Up first, we have Kenzo Digital, who is no stranger to the Creators Project blog, having appeared in our Creators Project Spotlight previously. Kenzo is no stranger to the film festival circuit either—he’s screened at Tribeca Film Festival, Mill Valley Film Festival, and was a nominee for the Rockefeller Film Fellowship. It’s no surprise though, given that this guy calls Nam June Paik (as in, THE father of video art) his mentor.

For the screening, we’ll be showing an episode of the yet-to-be-released The Dee & Ricky Super Happy Fun Time Show, which features NY-based accessories designers Dee & Ricky. We fell in love with Kenzo’s colorful stop-motion animation film at first sight—come on, you know we have a soft spot for LEGO animations and pixel art. The show has a Pee Wee’s Playhouse kind of feel to it, or like being inside a Pac Man video game. Needless to say, we can’t wait to see more episodes released!

Christian Weber – Somatic
Lest you think we’re just a bunch of vapid nerds who’ll go nuts for anything ‘80s nostalgia (we will, but we have a deeper, more cerebral side, too!), take a look at this hauntingly beautiful work from filmmaker Christian Weber. While we’re not exactly sure what exactly a lion waking up to an afternoon snack has to do with a scanner (or whatever that mysterious piece of equipment in the video is)—is there some sort of deeper meaning here? perhaps a commentary on how man’s primal, animalistic tendencies are being stifled in the digital age?—we were totally won over by the quiet, captivating beauty of this piece. The video builds tension throughout—aided by the slightly creepy and unsettling soundtrack courtesy of Nine Inch Nails—and never really resolves itself, leaving goosebumps long after the credits start rolling.

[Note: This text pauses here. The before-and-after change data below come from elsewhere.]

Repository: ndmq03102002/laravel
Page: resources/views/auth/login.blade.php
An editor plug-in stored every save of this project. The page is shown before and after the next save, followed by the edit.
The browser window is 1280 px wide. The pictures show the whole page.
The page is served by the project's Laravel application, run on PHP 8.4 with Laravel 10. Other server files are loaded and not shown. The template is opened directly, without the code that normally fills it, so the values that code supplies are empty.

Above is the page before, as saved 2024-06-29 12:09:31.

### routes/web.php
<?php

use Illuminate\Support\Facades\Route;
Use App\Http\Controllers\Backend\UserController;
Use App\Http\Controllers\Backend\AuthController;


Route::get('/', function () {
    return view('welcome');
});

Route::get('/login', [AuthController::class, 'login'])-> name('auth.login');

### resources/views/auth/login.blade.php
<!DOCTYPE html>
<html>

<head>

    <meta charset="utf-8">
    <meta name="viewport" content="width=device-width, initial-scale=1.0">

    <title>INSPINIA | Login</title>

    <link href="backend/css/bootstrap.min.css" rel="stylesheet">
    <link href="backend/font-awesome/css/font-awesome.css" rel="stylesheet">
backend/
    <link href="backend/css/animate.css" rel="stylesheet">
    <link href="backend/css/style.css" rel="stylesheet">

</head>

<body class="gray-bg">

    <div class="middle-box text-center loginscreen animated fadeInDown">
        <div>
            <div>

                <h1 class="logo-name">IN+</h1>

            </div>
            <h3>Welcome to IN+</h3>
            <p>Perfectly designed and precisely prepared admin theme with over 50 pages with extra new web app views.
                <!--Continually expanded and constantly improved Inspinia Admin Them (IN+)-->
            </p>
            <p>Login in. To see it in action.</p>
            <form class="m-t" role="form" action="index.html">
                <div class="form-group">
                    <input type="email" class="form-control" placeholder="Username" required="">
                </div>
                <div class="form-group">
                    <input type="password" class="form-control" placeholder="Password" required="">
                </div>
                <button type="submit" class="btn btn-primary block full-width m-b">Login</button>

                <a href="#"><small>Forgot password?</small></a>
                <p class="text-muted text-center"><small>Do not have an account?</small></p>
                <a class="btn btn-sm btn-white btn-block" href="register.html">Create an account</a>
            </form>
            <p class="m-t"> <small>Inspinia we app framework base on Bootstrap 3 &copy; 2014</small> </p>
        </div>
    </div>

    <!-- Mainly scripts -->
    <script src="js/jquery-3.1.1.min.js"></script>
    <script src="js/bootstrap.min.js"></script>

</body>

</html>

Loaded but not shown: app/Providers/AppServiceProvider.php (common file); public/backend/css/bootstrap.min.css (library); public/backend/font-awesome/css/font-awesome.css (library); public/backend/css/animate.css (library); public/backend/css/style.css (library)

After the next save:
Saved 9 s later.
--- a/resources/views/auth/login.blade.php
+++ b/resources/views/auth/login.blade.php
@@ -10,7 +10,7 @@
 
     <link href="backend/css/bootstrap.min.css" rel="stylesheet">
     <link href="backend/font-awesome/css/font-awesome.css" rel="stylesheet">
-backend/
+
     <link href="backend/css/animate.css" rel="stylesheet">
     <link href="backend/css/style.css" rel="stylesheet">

Ryan Nethery – A Thousand Eyes
This submission from Ryan Nethery is by far the most abstract of the three—rendering footage shot around New York City into a colorful blur of flashing lights and circles set to a soundtrack recorded from the artist’s Epson printer. The piece was originally created in conjunction with Abecedarium: NYC project through the New York Public Library, an interactive online exhibition that reflects on the history, geography, and culture—both above and below ground—of New York City through 26 unusual words. Nethery’s word of inspiration was “Bibliomancy,” which means “the use of books in divination.” To create this piece, Nethery flipped to a random page in Siddhartha and let the passage he found there guide him in the making of this video. The result is a work of experimental video art that captures the energy and spirit of NYC without making explicit reference to it.

Comment below to let us know which submission is your favorite and we’ll do a blog feature on the artist here.